The first aim of our study was to quantify and qualify the behavior shown by habituated Beagle dogs during the Pavlov sling restraining. Secondly, we investigated whether the animals are stressed by this procedure and looked for stress-related behavioral signs, such as body shaking, sweating of the paws, increased saliva production, piloerection, blinking of eyes, snout licking, yawning, and panting. Additionally, changes in the behavioral pattern have been analyzed at the beginning, middle, and end of restraining, since high levels of change can be regarded as signs of restlessness. Moreover, salivary cortisol concentrations were measured before, during, and after the experiment. Our results should help to evaluate the Pavlov sling as an adequate instrument for long-term restraining of dogs without causing additional stress during experiments.
4 Discussion
This is the first study to reveal, review, and discuss the behavior of trained Beagle dogs that are restrained by a Pavlov sling. Overall, the analysis of all behavioral patterns and the physiological parameter cortisol clearly indicate that the dogs did not suffer undue stress in that situation.
The frequency of various behavioral states and positions the animals displayed while restrained in the Pavlov sling revealed no marked differences across the five sessions and confirms that the dogs were already familiarized with this procedure and did not need further habituation. This observation is underscored by the finding that changes of state and positions did not vary significantly between the beginning, middle, and end of the sessions. Haug (2004) describes a relaxed dog as sitting or lying with muscles not tensed, body not shaking, tail held low, and ears hanging. All of these characteristics were frequently observed in our dogs during the experiment. Additionally, most of the time the animals had their paws touching the ground, the mouth closed, and the eyes totally or half closed. Although we cannot quantify our observation by EEG, respiratory, and heart rate recording, it appeared that most dogs were at least dozing while their eyes were half or fully closed. Further indications that our dogs were relaxed during the experiments are: head lying mainly on the hammock or on the side metal rods and body either completely hanging or, less often, just pelvis hanging in the hammock.

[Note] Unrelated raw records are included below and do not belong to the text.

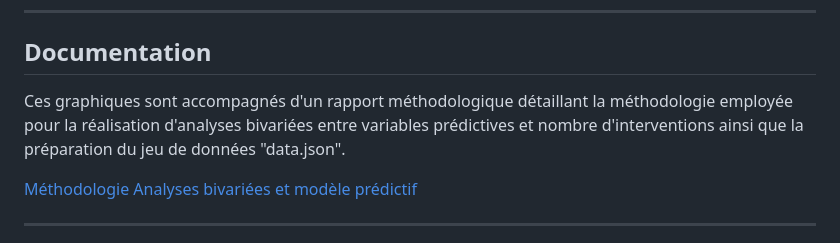
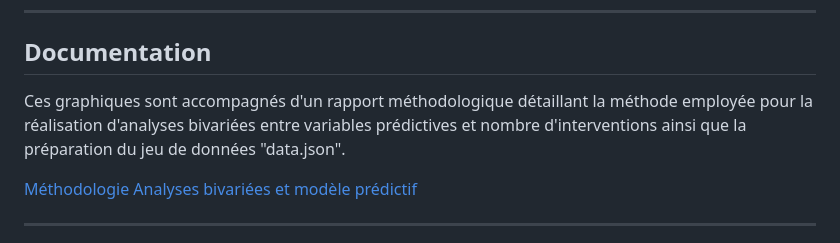
Before and after one commit to charlottelabeaumont-cmyk/Prediction-Operationelle-, a Markdown page: README.md, the part around the change. Rendered like a GitHub page.

```diff
--- a/README.md
+++ b/README.md
@@ -55,7 +55,7 @@
 ---
 
 ## Documentation
-Ces graphiques sont accompagnés d'un rapport méthodologique détaillant la méthodologie employée pour la réalisation d'analyses bivariées entre variables prédictives et nombre d'interventions ainsi que la préparation du jeu de données "data.json".
+Ces graphiques sont accompagnés d'un rapport méthodologique détaillant la méthode employée pour la réalisation d'analyses bivariées entre variables prédictives et nombre d'interventions ainsi que la préparation du jeu de données "data.json".
 
 [Méthodologie Analyses bivariées et modèle prédictif](Méthodologie.pdf)
 
```
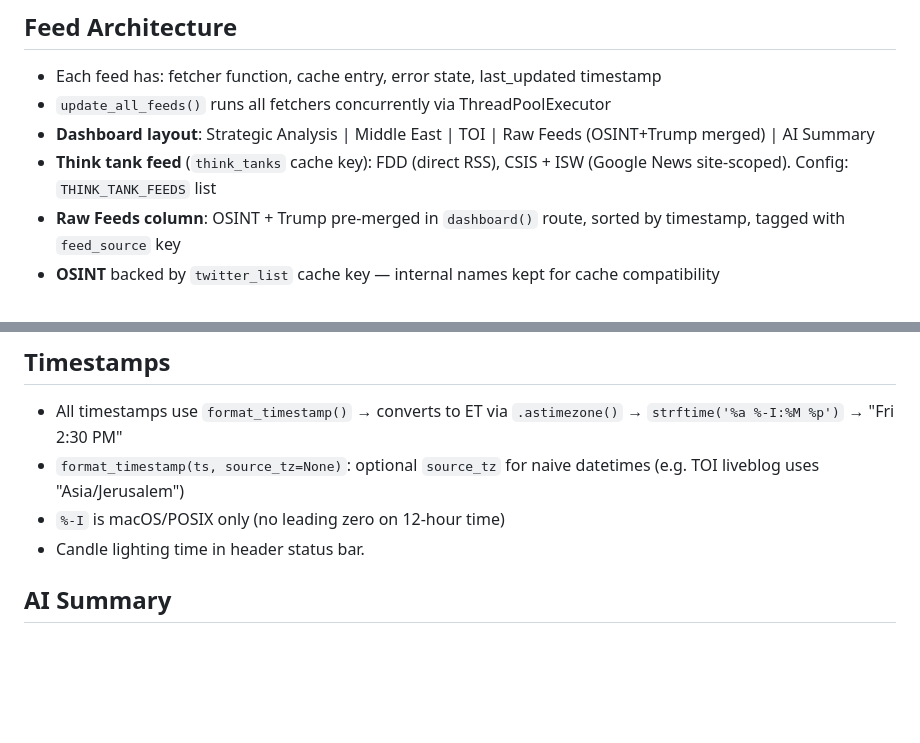
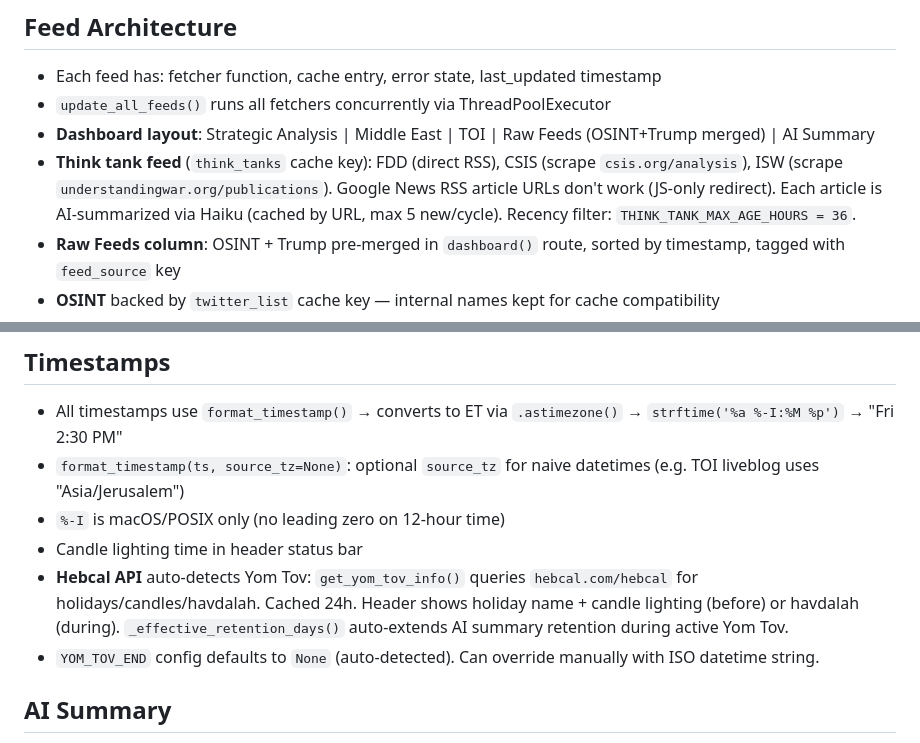
Before and after one commit to itsme188/Shabbos-Situation-Monitor, a Markdown page: CLAUDE.md, 2 parts joined by grey strips. Drawn GitHub-style; blank space fills up the shorter version.

Commit message:
Update CLAUDE.md: Hebcal integration, think tank scraping, launcher fix
Co-Authored-By: Claude Opus 4.6 (1M context) <noreply@anthropic.com>

```diff
--- a/CLAUDE.md
+++ b/CLAUDE.md
@@ -48,7 +48,7 @@
 - Each feed has: fetcher function, cache entry, error state, last_updated timestamp
 - `update_all_feeds()` runs all fetchers concurrently via ThreadPoolExecutor
 - **Dashboard layout**: Strategic Analysis | Middle East | TOI | Raw Feeds (OSINT+Trump merged) | AI Summary
-- **Think tank feed** (`think_tanks` cache key): FDD (direct RSS), CSIS + ISW (Google News site-scoped). Config: `THINK_TANK_FEEDS` list
+- **Think tank feed** (`think_tanks` cache key): FDD (direct RSS), CSIS (scrape `csis.org/analysis`), ISW (scrape `understandingwar.org/publications`). Google News RSS article URLs don't work (JS-only redirect). Each article is AI-summarized via Haiku (cached by URL, max 5 new/cycle). Recency filter: `THINK_TANK_MAX_AGE_HOURS = 36`.
 - **Raw Feeds column**: OSINT + Trump pre-merged in `dashboard()` route, sorted by timestamp, tagged with `feed_source` key
 - **OSINT** backed by `twitter_list` cache key — internal names kept for cache compatibility
 - OSINT uses 5-tier fallback: syndication → TwStalker → BlueSky → Nitter RSS → Nitter HTML → Google News
@@ -66,7 +66,9 @@
 - All timestamps use `format_timestamp()` → converts to ET via `.astimezone()` → `strftime('%a %-I:%M %p')` → "Fri 2:30 PM"
 - `format_timestamp(ts, source_tz=None)`: optional `source_tz` for naive datetimes (e.g. TOI liveblog uses "Asia/Jerusalem")
 - `%-I` is macOS/POSIX only (no leading zero on 12-hour time)
-- Candle lighting time in header status bar.
+- Candle lighting time in header status bar
+- **Hebcal API** auto-detects Yom Tov: `get_yom_tov_info()` queries `hebcal.com/hebcal` for holidays/candles/havdalah. Cached 24h. Header shows holiday name + candle lighting (before) or havdalah (during). `_effective_retention_days()` auto-extends AI summary retention during active Yom Tov.
+- `YOM_TOV_END` config defaults to `None` (auto-detected). Can override manually with ISO datetime string.
 
 ## AI Summary
 - **Schedule-aware generation** (cron at :05 past each hour, ET timezone):
```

However, it is sometimes difficult to decide whether an immobilized dog is truly relaxed or has simply "surrendered" to an unavoidable situation. Therefore, we investigated additional parameters, such as the frequency of changes of behavioral patterns as well as unambiguous stress signals. According to Beerda et al. (1997) stress, i.e., unavoidable electrical shock, results in an increase of restlessness in dogs, such as increased walking, nosing, and changing from one state of locomotion to another. In our study we regarded the number of changes from one behavioral category to another as a measure of restlessness. We expected that dogs should be more restless, i.e., show an increased number of behavioral changes, at the beginning and would calm down at the end of the experiment, if they were stressed or agitated during restraining. However, changes in body and tail position, as well as in the state of the mouth, occurred with only marginal frequency. Most changes were observed in the position of the ears and head and in the state of the eyes. Since the experiment could not be carried out in a soundproof room, it is quite likely that these marginal changes in position/state of head, ears, and eyes do not indicate stress or discomfort but were caused by external, mainly acoustic, stimuli from the adjacent rooms and hallway, an assumption which we could confirm by direct observation on several occasions.

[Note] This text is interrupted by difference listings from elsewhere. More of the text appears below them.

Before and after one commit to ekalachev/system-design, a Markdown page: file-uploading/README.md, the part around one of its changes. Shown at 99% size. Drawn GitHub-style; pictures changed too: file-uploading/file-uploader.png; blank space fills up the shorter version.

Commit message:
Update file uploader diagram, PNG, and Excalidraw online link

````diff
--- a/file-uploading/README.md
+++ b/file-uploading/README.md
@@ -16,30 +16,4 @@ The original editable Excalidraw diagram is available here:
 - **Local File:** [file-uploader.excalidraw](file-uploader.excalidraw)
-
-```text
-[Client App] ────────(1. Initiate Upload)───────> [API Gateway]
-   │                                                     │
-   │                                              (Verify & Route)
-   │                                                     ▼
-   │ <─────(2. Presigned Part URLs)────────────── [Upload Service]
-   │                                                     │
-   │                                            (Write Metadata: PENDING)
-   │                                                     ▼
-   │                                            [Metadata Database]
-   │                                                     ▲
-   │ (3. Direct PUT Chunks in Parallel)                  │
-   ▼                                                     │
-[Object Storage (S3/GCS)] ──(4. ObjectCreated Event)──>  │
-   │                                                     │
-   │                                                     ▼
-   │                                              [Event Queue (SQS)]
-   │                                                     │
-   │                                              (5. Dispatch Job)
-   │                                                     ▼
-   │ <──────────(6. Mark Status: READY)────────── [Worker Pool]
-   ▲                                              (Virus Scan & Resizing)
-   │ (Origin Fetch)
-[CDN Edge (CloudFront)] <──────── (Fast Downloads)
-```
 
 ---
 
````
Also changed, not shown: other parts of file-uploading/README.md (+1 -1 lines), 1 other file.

Behavioral patterns that indicate some kind of discomfort and that could be displayed by the dogs restrained in the Pavlov sling can be divided into distinct stress signals, such as body shaking, sweating of the paws, an increased saliva production and piloerection (Beerda et al., 1997; Beerda et al., 2000; Nagel and von Reinhardt, 2003), and more subtle submission signals, such as eye blinking, snout licking, yawning, and panting (Beerda et al., 1998; Feddersen-Petersen, 2004; Haberland, 2002; Rugaas, 2002). The quantitative analysis of these behavioral patterns indicates a non-stressed state of the dogs while standing in the sling. Distinct stress signals were not shown at all. Some submission signals occurred, but in frequencies definitely below levels indicating acute stress. Blinking of the eyes occurred 2.7 times a minute on average, which is far below a frequency given by Harmer and Williams (2003) for relaxed dogs (13.7 times a minute).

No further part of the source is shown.